Compact, accurate and deadly, mortars remain an important weapon for soldiers around the world.
Design and Purpose
Mortars fire shells over short ranges using an arcing trajectory. A typical mortar is comprised of a long tube that soldiers drop an explosive shell into. A firing pin at the bottom of the tube detonates on contact with the shell and fires the shell at enemy targets. The firing tube is usually set between a 45 and 85 degree angle, which results in the shell traveling up and across a short distance towards an enemy position.
Compact, light weight, and easily transported, mortars are ideal for use by infantry units. The weapon provides infantry soldiers with explosive firepower from a trench or enclosed area. Mortars are often used in situations where artillery support is not available or practical. Mortar shells can range in size from 60 millimeters (small) to 120 millimeters (large). They are mostly used for short-range attacks. Mortars are not able to fire explosive shells over long distances.
History and Popularity
Mortars have existed for more than 200 years. Early versions of the weapon were large cast iron bowls that could not be transported. The name mortar comes from the "mortar" that is used in kitchens and pharmacies to grind up food and medications. Mortars became popular in trench warfare because they fired at a high, arcing trajectory. This meant that mortars seldom landed back in the trench where they were launched.
Over the years, mortars became increasingly light weight, compact and transportable.

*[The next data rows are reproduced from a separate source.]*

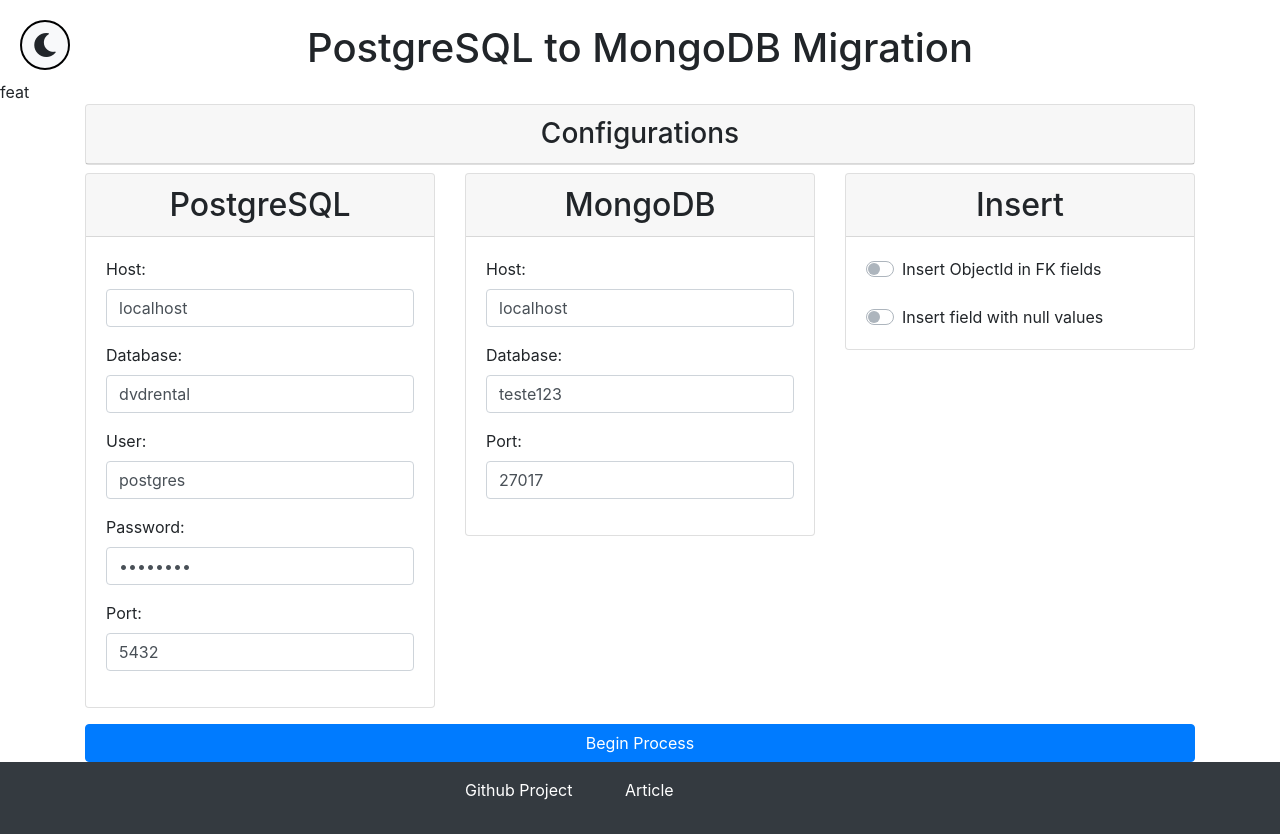
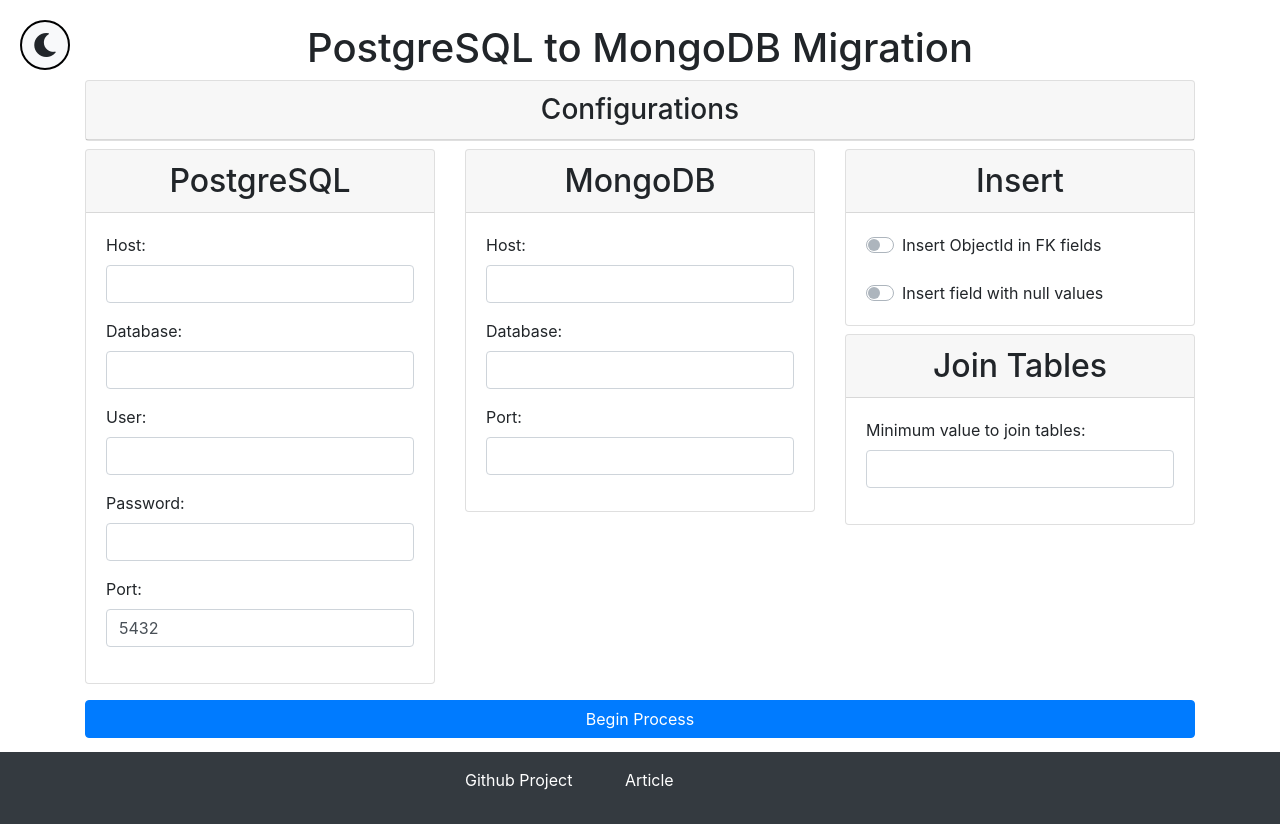
Before and after one commit to ttainam/Rel2Doc-Demo-SBBD, a Python web app: template templates/migration/index.html in a window 1280 px wide. Run offline with Jinja, Linux system fonts and the light colour scheme; the template is opened without the code that fills it, so the values that code supplies are empty; some libraries are stand-ins or nearby versions.

Commit message:
fix: add JOIN_TABLES_PARAM

```diff
--- a/pyFiles/config_template.py
+++ b/pyFiles/config_template.py
@@ -20,3 +20,5 @@
 # Insere os campos com valores null
 # Por conceito: bancos NoSQL não deveriam inserir valores não significativos.
 INSERT_NULL_FIELDS = INSERT_NULL_FIELDS_VALUE
+
+JOIN_TABLES_PARAM = JOIN_TABLES_PARAM_VALUE
--- a/pyFiles/join_tables.py
+++ b/pyFiles/join_tables.py
@@ -1,6 +1,6 @@
 import psycopg2
 import traceback
-from config import PG_CONFIG
+from config import PG_CONFIG, JOIN_TABLES_VALUE
 from utils import busca_quantidades_colunas, busca_todas_tabelas_postgress, busca_qtde_campo_pk, busca_quantidades_referencias, busca_tabelas_pk_joins
 
 
@@ -19,7 +19,7 @@
 
             if num_foreign_keys == 2 and num_references_keys == 0:
                 colunas_nao_pk -= num_foreign_keys
-                if colunas_nao_pk < 1:
+                if colunas_nao_pk < JOIN_TABLES_PARAM:
                     referenciadas = busca_tabelas_pk_joins(pg_connection, table)
                     join_tables.append([table] + referenciadas)
         return join_tables
--- a/templates/migration/index.html
+++ b/templates/migration/index.html
@@ -13,7 +13,7 @@
 <h1 style="display: flex; justify-content: center">PostgreSQL to MongoDB Migration</h1>
 <button id="toggle-dark-mode" class="btn btn-light mode-toggle-btn" onclick="toggleMode()">
     <i id="mode-icon" class="fas fa-moon"></i>
-</button>feat
+</button>
 <body class="mt-4" id="body-insert">
 <div class="container" id="container-insert">
     <div class="row">
@@ -31,19 +31,19 @@
                     <div class="card-body">
                         <div class="form-group">
                             <label for="pg_host">Host:</label>
-                            <input type="text" id="pg_host" name="pg_host" class="form-control" value="localhost">
+                            <input type="text" id="pg_host" name="pg_host" class="form-control" value="">
                         </div>
                         <div class="form-group">
                             <label for="pg_dbname">Database:</label>
-                            <input type="text" id="pg_dbname" name="pg_dbname" class="form-control" value="dvdrental">
+                            <input type="text" id="pg_dbname" name="pg_dbname" class="form-control" value="">
                         </div>
                         <div class="form-group">
                             <label for="pg_user">User:</label>
-                            <input type="text" id="pg_user" name="pg_user" class="form-control" value="postgres">
+                            <input type="text" id="pg_user" name="pg_user" class="form-control" value="">
                         </div>
                         <div class="form-group">
                             <label for="pg_password">Password:</label>
-                            <input type="password" id="pg_password" name="pg_password" class="form-control" value="postgres">
+                            <input type="password" id="pg_password" name="pg_password" class="form-control" value="">
                         </div>
                         <div class="form-group">
                             <label for="pg_port">Port:</label>
@@ -58,15 +58,15 @@
                     <div class="card-body">
                         <div class="form-group">
                             <label for="mongo_host">Host:</label>
-                            <input type="text" id="mongo_host" name="mongo_host" class="form-control" value="localhost">
+                            <input type="text" id="mongo_host" name="mongo_host" class="form-control" value="">
                         </div>
                         <div class="form-group">
                             <label for="mongo_dbname">Database:</label>
-                            <input type="text" id="mongo_dbname" name="mongo_dbname" class="form-control" value="teste123">
+                            <input type="text" id="mongo_dbname" name="mongo_dbname" class="form-control" value="">
                         </div>
                         <div class="form-group">
                             <label for="mongo_port">Port:</label>
-                            <input type="number" id="mongo_port" name="mongo_port" class="form-control" value="27017">
+                            <input type="number" id="mongo_port" name="mongo_port" class="form-control" value="">
                         </div>
                     </div>
                 </div>
@@ -83,6 +83,15 @@
                         <div class="custom-control custom-switch">
                             <input type="checkbox" class="custom-control-input" id="insert_null_fields" name="insert_null_fields">
                             <label class="custom-control-label" for="insert_null_fields">Insert field with null values</label>
+                        </div>
+                    </div>
+                </div>
+                <div class="card mt-2">
+                    <h2 class="card-header" style="display: flex; justify-content: center">Join Tables</h2>
+                    <div class="card-body">
+                        <div class="form-group">
+                            <label for="join_tables_value">Minimum value to join tables:</label>
+                            <input type="number" id="join_tables_value" name="join_tables_value" class="form-control" value="">
                         </div>
                     </div>
                 </div>
@@ -167,7 +176,8 @@
         mongoDbname: document.getElementById("mongo_dbname").value,
         mongoPort: document.getElementById("mongo_port").value,
         insertObjectIdReferences: document.getElementById("insert_object_id").value,
-        insertNullFields: document.getElementById("insert_null_fields").value
+        insertNullFields: document.getElementById("insert_null_fields").value,
+        joinTablesValue: document.getElementById("join_tables_value").value
     }
 
     alert('Iniciando processo de migração! Abra o console para acompanhar o progresso!');
```
Also changed, not shown: pyFiles/config.py (deleted, +0 -22 lines), 1 other file.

Additionally, the weapon’s accuracy and explosive impact increased. Today, mortars are frequently used in Iraq and Afghanistan by U.S. forces, as well as enemy combatants. Terrorist organizations often use makeshift mortars against better equipped militaries.
The Biggest Mortars
The biggest mortar ever recorded was the "monster mortar" developed by the French military in the 19th Century. This mortar measured 975 millimeters. The U.S. military developed a giant mortar for use in World War Two. Named "Little David," the mortar measured 910 millimeters. However, the Little David mortar was never used by the U.S. military in combat as it did not make it past the development stage.